Statistics are backward-looking
Statistics have to be recognised for what they are – backward-looking, not predictive – which is one main reason why all types of statistics, at the level of the firm or the country have to be as up-to-date as can be. Unless we know what has happened recently, and possibly what is happening now, we cannot arrive at decisions about what to do moving forward.
Having up-to-date statistics is, of course, not enough. They have to be correct, as otherwise they would certainly mislead analysts and decision-makers alike. Which is why one can generally accept that the management accounts of a firm, combining sound book-keeping with a good IT system, are reasonably and factually correct, even if produced within two weeks from the end of the previous period.
The same assumption cannot be made when it comes to national statistics. Much of the data used in producing them for reasonably early reporting is, to a considerable extent, based on estimates – and so are provisional, to be updated when final data comes through the system.
In Malta’s case, I believe that accounting at the level of the firm has made a great leap forward in recent years. That is due to a combination of factors – the growth of well-qualified accountants, the development of strong accounting and auditing firms, and recognition by directors and management teams that they must have their data served hot if they are to fulfil their functions properly. Reporting requirements by various government departments have also served as a spur to good, almost just-in-time accounting.
Malta has made great strides at national level as well. Since the Central Bank was set up it has built an impressive gathering and analysis of monetary statistics. With increased expertise it has ventured into other macro areas with significant success. The National Statistics Office too has been restructured over the years. Nowadays it issues a stream of macro-economic data which, though inevitably looking at the past, serve as a good basis for analysis and identifying areas for policy action.
Collaboration with Eurostat has improved both the range and depth of the NSO’s efforts. One area which I feel is still lacking is that of social statistics. Regular surveys, though inevitably not as timely as one would like them to be, do produce strokes with which to make an outline of the social picture. Yet more needs to be done, especially in the area of income distribution, concentration of wealth and such like. I’m sure the NSO will get there. The sooner it does it, in conjunction with the tax departments, the better for social policy formulation.

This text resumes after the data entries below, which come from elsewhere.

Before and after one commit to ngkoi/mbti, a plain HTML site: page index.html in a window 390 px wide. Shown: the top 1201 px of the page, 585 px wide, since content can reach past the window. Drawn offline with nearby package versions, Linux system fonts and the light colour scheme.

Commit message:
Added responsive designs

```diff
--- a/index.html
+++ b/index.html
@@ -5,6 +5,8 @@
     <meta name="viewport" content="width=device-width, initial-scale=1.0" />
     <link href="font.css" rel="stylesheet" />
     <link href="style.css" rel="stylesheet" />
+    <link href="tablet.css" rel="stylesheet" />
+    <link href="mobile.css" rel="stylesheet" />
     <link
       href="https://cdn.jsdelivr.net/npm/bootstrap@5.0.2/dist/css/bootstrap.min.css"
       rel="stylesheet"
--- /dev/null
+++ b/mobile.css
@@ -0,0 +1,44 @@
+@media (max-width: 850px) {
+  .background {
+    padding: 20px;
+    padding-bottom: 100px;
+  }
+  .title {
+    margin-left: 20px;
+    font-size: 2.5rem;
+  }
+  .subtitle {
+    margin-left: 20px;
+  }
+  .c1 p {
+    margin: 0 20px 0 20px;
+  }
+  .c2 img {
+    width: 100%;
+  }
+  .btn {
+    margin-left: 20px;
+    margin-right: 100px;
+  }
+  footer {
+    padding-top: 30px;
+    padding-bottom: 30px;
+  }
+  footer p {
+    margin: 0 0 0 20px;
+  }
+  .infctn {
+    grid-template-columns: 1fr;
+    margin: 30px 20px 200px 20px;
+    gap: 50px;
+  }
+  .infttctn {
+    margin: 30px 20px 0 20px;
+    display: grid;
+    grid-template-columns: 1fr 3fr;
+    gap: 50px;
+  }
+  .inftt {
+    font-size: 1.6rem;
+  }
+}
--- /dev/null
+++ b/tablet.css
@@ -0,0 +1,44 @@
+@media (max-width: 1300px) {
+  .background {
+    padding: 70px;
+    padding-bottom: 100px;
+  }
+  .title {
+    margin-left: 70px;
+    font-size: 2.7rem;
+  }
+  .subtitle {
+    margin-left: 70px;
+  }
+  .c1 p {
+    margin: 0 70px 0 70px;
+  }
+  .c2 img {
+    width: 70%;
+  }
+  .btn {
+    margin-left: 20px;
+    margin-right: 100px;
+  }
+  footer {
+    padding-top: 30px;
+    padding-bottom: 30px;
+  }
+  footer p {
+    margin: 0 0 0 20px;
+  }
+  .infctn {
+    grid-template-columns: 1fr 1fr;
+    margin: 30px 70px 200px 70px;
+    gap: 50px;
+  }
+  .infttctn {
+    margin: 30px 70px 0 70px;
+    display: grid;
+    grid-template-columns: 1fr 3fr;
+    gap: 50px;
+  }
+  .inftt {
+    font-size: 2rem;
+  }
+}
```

In this positive context, therefore two recent comments about the quality of the national statistics were surprising. The Governor of the Central Bank, a professor of economics and no slouch in the statistics field, queried the inventory part of the latest Gross Domestic Product data. He said it was “fuzzy”. Whatever one feels that means, the Governor was not being complimentary. He also said that the Bank’s own resources were doing some research on that area.
His words clearly miffed the National Statistics Office. But, coming from someone of Josef Bonnici’s stature, they cannot be ignored.
More surprising were the comments made by the Minister of Finance. Tonio Fenech threw doubt on whether the official statistics gave a true picture when indicating that Malta had once again moved into shallow recession in the January-March quarter.
He pointed out that various sectors of the economy were doing well, and again attributed the economic slowdown to two sectors: exports of electronic parts and the fact that Enemalta is not charging full recovery tariffs. Both observations raise questions.
The microchips exporting company is lauded when it increases exports. It cannot be batted away when market forces cause a reduction.
As for Enemalta the implication is that high energy and utility prices boost GDP growth. There is a fallacy there somewhere, especially if the minister was thinking in real terms.
What the Finance Minister meant to say was that one should look at the economic picture by segmenting it. That throws up the sectors that are doing well, and others that perform not so well.
Point is, though, that is always the case. Rather than try to wave away negative data while blowing trumpets when the overall data is positive, one should explain objectively what is taking place. More important still, one should interpret the data to work out what policy changes may be needed, to the extent that pluses or minuses can be influenced from the Malta end.
We have progressed in statistics gathering and analysis. No one should warp continuing progress with fuzzy thinking.